WAPO: Redskins replacements deserve Super Bowl rings

ESPN’s latest “30 for 30” documentary, “The Year of the Scab,” premiered Tuesday and told the fascinating tale of the replacement players who crossed the picket line to play for the Redskins during the 1987 NFL strike. Washington’s scabs, as the Redskins’ regulars derisively referred to their replacements, went 3-0 during the labor dispute, including a win over a Cowboys team that featured Tony Dorsett, Randy White and more than a dozen other veterans, on “Monday Night Football.”

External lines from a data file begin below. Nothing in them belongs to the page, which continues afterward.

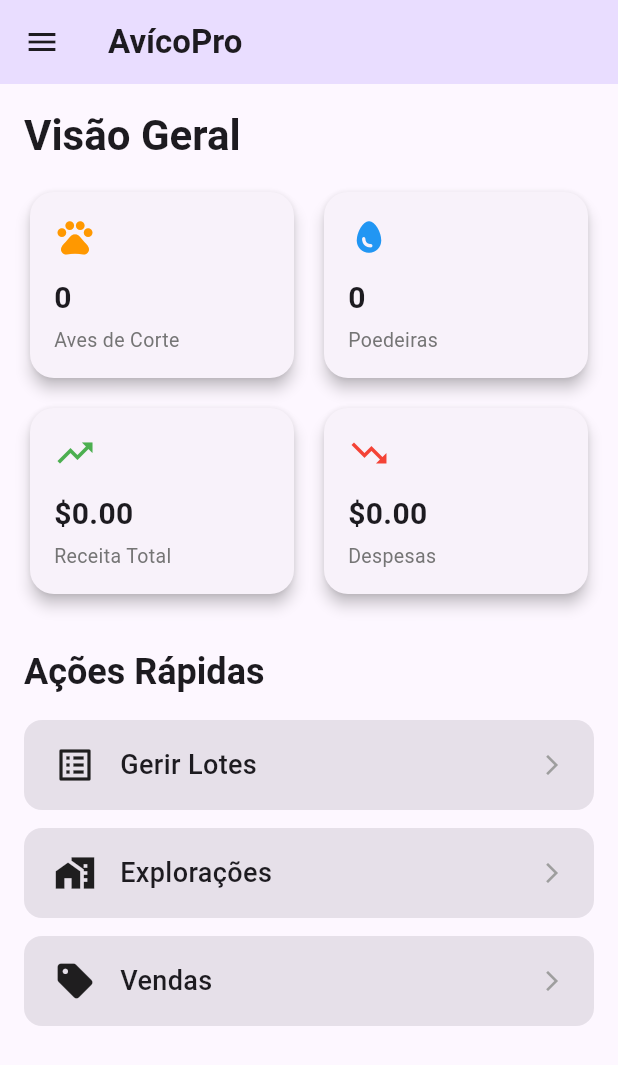
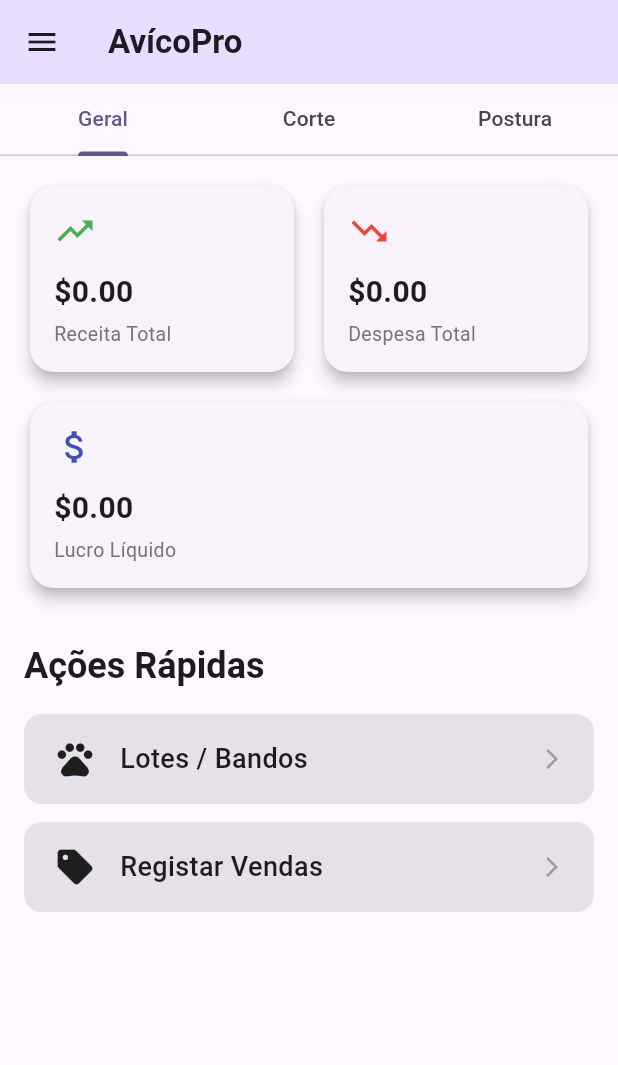
Before and after one commit to yannickRafael/bizmanager, a Flutter app: the screen it shows after launch, on a phone screen of 412 x 824 dp. Shown: the top 1065 px of the screen. Run offline on Flutter 3.47's test engine with Material 3 defaults, Android fonts, the phone set to English and light mode, and no system bars; our stand-ins replace csv, google_sign_in, googleapis_auth, share_plus, shared_preferences, sqflite; missing offline and left inert: googleapis; accounts and stored records are empty.

Commit message:
feat(ui): redesign Dashboard with tabbed KPIs (Geral / Corte / Postura)

```diff
--- a/lib/screens/dashboard_screen.dart
+++ b/lib/screens/dashboard_screen.dart
@@ -1,4 +1,3 @@
-import 'backup_screen.dart';
 import 'package:flutter/material.dart';
 import 'package:provider/provider.dart';
 import '../services/data_manager.dart';
@@ -10,6 +9,8 @@ import 'batches_screen.dart';
 import 'settings_screen.dart';
 import 'sales_screen.dart';
 import 'partners_screen.dart';
+import 'backup_screen.dart';
+import 'reports_screen.dart';
 
 class DashboardScreen extends StatelessWidget {
   const DashboardScreen({super.key});
@@ -20,10 +21,7 @@ class DashboardScreen extends StatelessWidget {
 
     return Scaffold(
       appBar: AppBar(
-        title: const Text(
-          'AvícoPro',
-          style: TextStyle(fontWeight: FontWeight.bold),
-        ),
+        title: const Text('AvícoPro', style: TextStyle(fontWeight: FontWeight.bold)),
         backgroundColor: theme.colorScheme.primaryContainer,
       ),
       drawer: Drawer(
@@ -32,10 +30,7 @@ class DashboardScreen extends StatelessWidget {
           children: [
             DrawerHeader(
               decoration: BoxDecoration(color: theme.colorScheme.primary),
-              child: const Text(
-                'Menu',
-                style: TextStyle(color: Colors.white, fontSize: 24),
-              ),
+              child: const Text('Menu', style: TextStyle(color: Colors.white, fontSize: 24)),
             ),
             ListTile(
               leading: const Icon(Icons.home),
@@ -45,113 +40,157 @@ class DashboardScreen extends StatelessWidget {
             ListTile(
               leading: const Icon(Icons.home_work),
               title: const Text('Explorações'),
-              onTap: () {
-                Navigator.pop(context);
-                Navigator.push(context, MaterialPageRoute(builder: (_) => const FarmsScreen()));
-              },
+              onTap: () { Navigator.pop(context); Navigator.push(context, MaterialPageRoute(builder: (_) => const FarmsScreen())); },
             ),
             ListTile(
               leading: const Icon(Icons.pets),
               title: const Text('Lotes / Bandos'),
-              onTap: () {
-                Navigator.pop(context);
-                Navigator.push(context, MaterialPageRoute(builder: (_) => const BatchesScreen()));
-              },
+              onTap: () { Navigator.pop(context); Navigator.push(context, MaterialPageRoute(builder: (_) => const BatchesScreen())); },
             ),
             ListTile(
               leading: const Icon(Icons.people),
               title: const Text('Clientes'),
-              onTap: () {
-                Navigator.pop(context);
-                Navigator.push(context, MaterialPageRoute(builder: (_) => const ClientsScreen()));
-              },
+              onTap: () { Navigator.pop(context); Navigator.push(context, MaterialPageRoute(builder: (_) => const ClientsScreen())); },
             ),
             ListTile(
               leading: const Icon(Icons.sell),
               title: const Text('Vendas'),
-              onTap: () {
-                Navigator.pop(context);
-                Navigator.push(context, MaterialPageRoute(builder: (_) => const SalesScreen()));
-              },
+              onTap: () { Navigator.pop(context); Navigator.push(context, MaterialPageRoute(builder: (_) => const SalesScreen())); },
             ),
             ListTile(
               leading: const Icon(Icons.handshake),
               title: const Text('Parceiros'),
-              onTap: () {
-                Navigator.pop(context);
-                Navigator.push(context, MaterialPageRoute(builder: (_) => const PartnersScreen()));
-              },
+              onTap: () { Navigator.pop(context); Navigator.push(context, MaterialPageRoute(builder: (_) => const PartnersScreen())); },
+            ),
+            ListTile(
+              leading: const Icon(Icons.bar_chart),
+              title: const Text('Relatórios de Lucro'),
+              onTap: () { Navigator.pop(context); Navigator.push(context, MaterialPageRoute(builder: (_) => const ReportsScreen())); },
             ),
             ListTile(
               leading: const Icon(Icons.backup),
               title: const Text('Cópia de Segurança'),
-              onTap: () {
-                Navigator.pop(context);
-                Navigator.push(context, MaterialPageRoute(builder: (_) => const BackupScreen()));
-              },
+              onTap: () { Navigator.pop(context); Navigator.push(context, MaterialPageRoute(builder: (_) => const BackupScreen())); },
             ),
             ListTile(
               leading: const Icon(Icons.settings),
               title: const Text('Definições'),
-              onTap: () {
-                Navigator.pop(context);
-                Navigator.push(context, MaterialPageRoute(builder: (_) => const SettingsScreen()));
-              },
+              onTap: () { Navigator.pop(context); Navigator.push(context, MaterialPageRoute(builder: (_) => const SettingsScreen())); },
             ),
           ],
         ),
       ),
       body: Consumer<DataManager>(
         builder: (context, dataManager, child) {
-          final activeMeatBatches = dataManager.batches.where((b) => b.type == BatchType.meat && b.status == BatchStatus.active).toList();
-          final activeLayerBatches = dataManager.batches.where((b) => b.type == BatchType.layer && b.status == BatchStatus.active).toList();
+          final meatBatches = dataManager.batches.where((b) => b.type == BatchType.meat).toList();
+          final layerBatches = dataManager.batches.where((b) => b.type == BatchType.layer).toList();
+
+          final activeMeatBatches = meatBatches.where((b) => b.status == BatchStatus.active).toList();
+          final activeLayerBatches = layerBatches.where((b) => b.status == BatchStatus.active).toList();
 
           int liveMeatBirds = activeMeatBatches.fold(0, (sum, b) => sum + b.currentQuantity);
           int liveLayerBirds = activeLayerBatches.fold(0, (sum, b) => sum + b.currentQuantity);
 
-          double totalExpenses = dataManager.expenses.fold(0, (sum, e) => sum + e.amount);
+          double meatExpenses = dataManager.expenses.where((e) => meatBatches.any((b) => b.id == e.batchId)).fold(0, (s,e) => s+e.amount);
+          double layerExpenses = dataManager.expenses.where((e) => layerBatches.any((b) => b.id == e.batchId)).fold(0, (s,e) => s+e.amount);
+          double totalExpenses = meatExpenses + layerExpenses;
 
-          double totalRevenue = 0;
-          totalRevenue += dataManager.chickenSales.fold(0.0, (sum, s) => sum + s.total);
-          totalRevenue += dataManager.eggSales.fold(0.0, (sum, s) => sum + s.total);
-          totalRevenue += dataManager.culledBirdSales.fold(0.0, (sum, s) => sum + s.total);
+          double meatRevenue = dataManager.chickenSales.fold(0.0, (s,x) => s+x.total);
+          double eggRevenue = dataManager.eggSales.fold(0.0, (s,x) => s+x.total);
+          double culledRevenue = dataManager.culledBirdSales.fold(0.0, (s,x) => s+x.total);
+          // Assuming culled chickens are mostly layers
+          double layerRevenue = eggRevenue + culledRevenue;
+          double totalRevenue = meatRevenue + layerRevenue;
 
           final currency = dataManager.currencySymbol;
 
-          return SingleChildScrollView(
+          return DefaultTabController(
+            length: 3,
+            child: Column(
+              children: [
+                const TabBar(
+                  tabs: [
+                    Tab(text: 'Geral'),
+                    Tab(text: 'Corte'),
+                    Tab(text: 'Postura'),
+                  ],
+                ),
+                Expanded(
+                  child: TabBarView(
+                    children: [
+                      // TAB: GERAL
+                      SingleChildScrollView(
                         padding: const EdgeInsets.all(16.0),
                         child: Column(
                           crossAxisAlignment: CrossAxisAlignment.stretch,
                           children: [
-                Text(
-                  'Visão Geral',
-                  style: theme.textTheme.headlineMedium?.copyWith(
-                    color: theme.colorScheme.onSurface,
-                    fontWeight: FontWeight.bold,
+                            Row(
+                              children: [
+                                Expanded(child: _buildSummaryCard(context, title: 'Receita Total', value: '$currency${totalRevenue.toStringAsFixed(2)}', icon: Icons.trending_up, color: Colors.green)),
+                                const SizedBox(width: 12),
+                                Expanded(child: _buildSummaryCard(context, title: 'Despesa Total', value: '$currency${totalExpenses.toStringAsFixed(2)}', icon: Icons.trending_down, color: Colors.red)),
+                              ],
+                            ),
+                            const SizedBox(height: 12),
+                            Row(
+                              children: [
+                                Expanded(child: _buildSummaryCard(context, title: 'Lucro Líquido', value: '$currency${(totalRevenue - totalExpenses).toStringAsFixed(2)}', icon: Icons.attach_money, color: Colors.indigo)),
+                              ],
+                            ),
+                            const SizedBox(height: 32),
+                            Text('Ações Rápidas', style: theme.textTheme.headlineSmall?.copyWith(fontWeight: FontWeight.bold)),
+                            const SizedBox(height: 16),
+                            _buildActionButton(context, label: 'Lotes / Bandos', icon: Icons.pets, onTap: () => Navigator.push(context, MaterialPageRoute(builder: (_) => const BatchesScreen()))),
+                            const SizedBox(height: 12),
+                            _buildActionButton(context, label: 'Registar Vendas', icon: Icons.sell, onTap: () => Navigator.push(context, MaterialPageRoute(builder: (_) => const SalesScreen()))),
+                          ],
                         ),
                       ),
-                const SizedBox(height: 16),
+
+                      // TAB: CORTE (Meat)
+                      SingleChildScrollView(
+                        padding: const EdgeInsets.all(16.0),
+                        child: Column(
+                          crossAxisAlignment: CrossAxisAlignment.stretch,
+                          children: [
                             Row(
                               children: [
-                    Expanded(
-                      child: _buildSummaryCard(
-                        context,
-                        title: 'Aves de Corte',
-                        value: '$liveMeatBirds',
-                        icon: Icons.pets,
-                        color: Colors.orange,
+                                Expanded(child: _buildSummaryCard(context, title: 'Aves Vivas', value: '$liveMeatBirds', icon: Icons.pets, color: Colors.orange)),
+                                const SizedBox(width: 12),
+                                Expanded(child: _buildSummaryCard(context, title: 'Lotes Ativos', value: '${activeMeatBatches.length}', icon: Icons.inventory_2, color: Colors.blueGrey)),
+                              ],
+                            ),
+                            const SizedBox(height: 12),
+                            Row(
+                              children: [
+                                Expanded(child: _buildSummaryCard(context, title: 'Receitas (Corte)', value: '$currency${meatRevenue.toStringAsFixed(2)}', icon: Icons.trending_up, color: Colors.green)),
+                                const SizedBox(width: 12),
+                                Expanded(child: _buildSummaryCard(context, title: 'Despesas (Corte)', value: '$currency${meatExpenses.toStringAsFixed(2)}', icon: Icons.trending_down, color: Colors.red)),
+                              ],
+                            ),
+                          ],
                         ),
                       ),
+
+                      // TAB: POSTURA (Layers)
+                      SingleChildScrollView(
+                        padding: const EdgeInsets.all(16.0),
+                        child: Column(
+                          crossAxisAlignment: CrossAxisAlignment.stretch,
+                          children: [
+                            Row(
+                              children: [
+                                Expanded(child: _buildSummaryCard(context, title: 'Poedeiras Vivas', value: '$liveLayerBirds', icon: Icons.pets, color: Colors.blue)),
                                 const SizedBox(width: 12),
-                    Expanded(
-                      child: _buildSummaryCard(
-                        context,
-                        title: 'Poedeiras',
-                        value: '$liveLayerBirds',
-                        icon: Icons.egg,
-                        color: Colors.blue,
+                                Expanded(child: _buildSummaryCard(context, title: 'Lotes Ativos', value: '${activeLayerBatches.length}', icon: Icons.inventory_2, color: Colors.blueGrey)),
+                              ],
                             ),
-                    ),
+                            const SizedBox(height: 12),
+                            Row(
+                              children: [
+                                Expanded(child: _buildSummaryCard(context, title: 'Receitas (Postura)', value: '$currency${layerRevenue.toStringAsFixed(2)}', icon: Icons.trending_up, color: Colors.green)),
+                                const SizedBox(width: 12),
+                                Expanded(child: _buildSummaryCard(context, title: 'Despesas (Postura)', value: '$currency${layerExpenses.toStringAsFixed(2)}', icon: Icons.trending_down, color: Colors.red)),
                               ],
                             ),
                             const SizedBox(height: 12),
@@ -160,59 +199,18 @@ class DashboardScreen extends StatelessWidget {
                                 Expanded(
                                   child: _buildSummaryCard(
                                     context,
-                        title: 'Receita Total',
-                        value: '$currency${totalRevenue.toStringAsFixed(2)}',
-                        icon: Icons.trending_up,
-                        color: Colors.green,
-                      ),
-                    ),
-                    const SizedBox(width: 12),
-                    Expanded(
-                      child: _buildSummaryCard(
-                        context,
-                        title: 'Despesas',
-                        value: '$currency${totalExpenses.toStringAsFixed(2)}',
-                        icon: Icons.trending_down,
-                        color: Colors.red,
+                                    title: 'Total Produzido',
+                                    value: '${dataManager.eggProductions.fold(0.0, (s,p) => s+p.quantity)}',
+                                    icon: Icons.egg,
+                                    color: Colors.amber,
                                   ),
                                 ),
                               ],
                             ),
-                const SizedBox(height: 32),
-                Text(
-                  'Ações Rápidas',
-                  style: theme.textTheme.headlineSmall?.copyWith(
-                    fontWeight: FontWeight.bold,
+                          ],
                         ),
                       ),
-                const SizedBox(height: 16),
-                _buildActionButton(
-                  context,
-                  label: 'Gerir Lotes',
-                  icon: Icons.list_alt,
-                  onTap: () => Navigator.push(
-                    context,
-                    MaterialPageRoute(builder: (_) => const BatchesScreen()),
-                  ),
-                ),
-                const SizedBox(height: 12),
-                _buildActionButton(
-                  context,
-                  label: 'Explorações',
-                  icon: Icons.home_work,
-                  onTap: () => Navigator.push(
-                    context,
-                    MaterialPageRoute(builder: (_) => const FarmsScreen()),
-                  ),
-                ),
-                const SizedBox(height: 12),
-                _buildActionButton(
-                  context,
-                  label: 'Vendas',
-                  icon: Icons.sell,
-                  onTap: () => Navigator.push(
-                    context,
-                    MaterialPageRoute(builder: (_) => const SalesScreen()),
+                    ],
                   ),
                 ),
               ],
@@ -223,13 +221,7 @@ class DashboardScreen extends StatelessWidget {
     );
   }
 
-  Widget _buildSummaryCard(
-    BuildContext context, {
-    required String title,
-    required String value,
-    required IconData icon,
-    required Color color,
-  }) {
+  Widget _buildSummaryCard(BuildContext context, {required String title, required String value, required IconData icon, required Color color}) {
     return Card(
       elevation: 4,
       shape: RoundedRectangleBorder(borderRadius: BorderRadius.circular(16)),
@@ -240,48 +232,27 @@ class DashboardScreen extends StatelessWidget {
           children: [
             Icon(icon, size: 28, color: color),
             const SizedBox(height: 12),
-            Text(
-              value,
-              style: const TextStyle(fontSize: 20, fontWeight: FontWeight.bold),
-              maxLines: 1,
-              overflow: TextOverflow.ellipsis,
-            ),
+            Text(value, style: const TextStyle(fontSize: 20, fontWeight: FontWeight.bold), maxLines: 1, overflow: TextOverflow.ellipsis),
             const SizedBox(height: 4),
-            Text(
-              title,
-              style: TextStyle(color: Colors.grey[600], fontSize: 13),
-              maxLines: 1,
-              overflow: TextOverflow.ellipsis,
-            ),
+            Text(title, style: TextStyle(color: Colors.grey[600], fontSize: 13), maxLines: 1, overflow: TextOverflow.ellipsis),
           ],
         ),
       ),
     );
   }
 
-  Widget _buildActionButton(
-    BuildContext context, {
-    required String label,
-    required IconData icon,
-    required VoidCallback onTap,
-  }) {
+  Widget _buildActionButton(BuildContext context, {required String label, required IconData icon, required VoidCallback onTap}) {
     return InkWell(
       onTap: onTap,
       borderRadius: BorderRadius.circular(12),
       child: Container(
         padding: const EdgeInsets.symmetric(horizontal: 20, vertical: 16),
-        decoration: BoxDecoration(
-          color: Theme.of(context).colorScheme.surfaceContainerHighest,
-          borderRadius: BorderRadius.circular(12),
-        ),
+        decoration: BoxDecoration(color: Theme.of(context).colorScheme.surfaceContainerHighest, borderRadius: BorderRadius.circular(12)),
         child: Row(
           children: [
             Icon(icon, size: 28),
             const SizedBox(width: 16),
-            Text(
-              label,
-              style: const TextStyle(fontSize: 18, fontWeight: FontWeight.w500),
-            ),
+            Text(label, style: const TextStyle(fontSize: 18, fontWeight: FontWeight.w500)),
             const Spacer(),
             const Icon(Icons.arrow_forward_ios, size: 16, color: Colors.grey),
           ],
```
Lines whose indentation alone changed are shown as unchanged.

Thanks to the Scabskins, Washington stood alone atop the NFC East at 4-1 when the NFL players’ union voted to end the 24-day strike and the regulars returned. The Redskins would go on to finish 11-4 during the regular season and capture their second Lombardi trophy with a 42-10 win over the Broncos in Super Bowl XXII. Most of the Redskins’ replacement players were released after the strike, and while they all received playoff shares worth about $27,000, only those who were kept on the roster and appeared in at least one more game received Super Bowl rings. That slight was the focus of the final few minutes of “Year of the Scab.”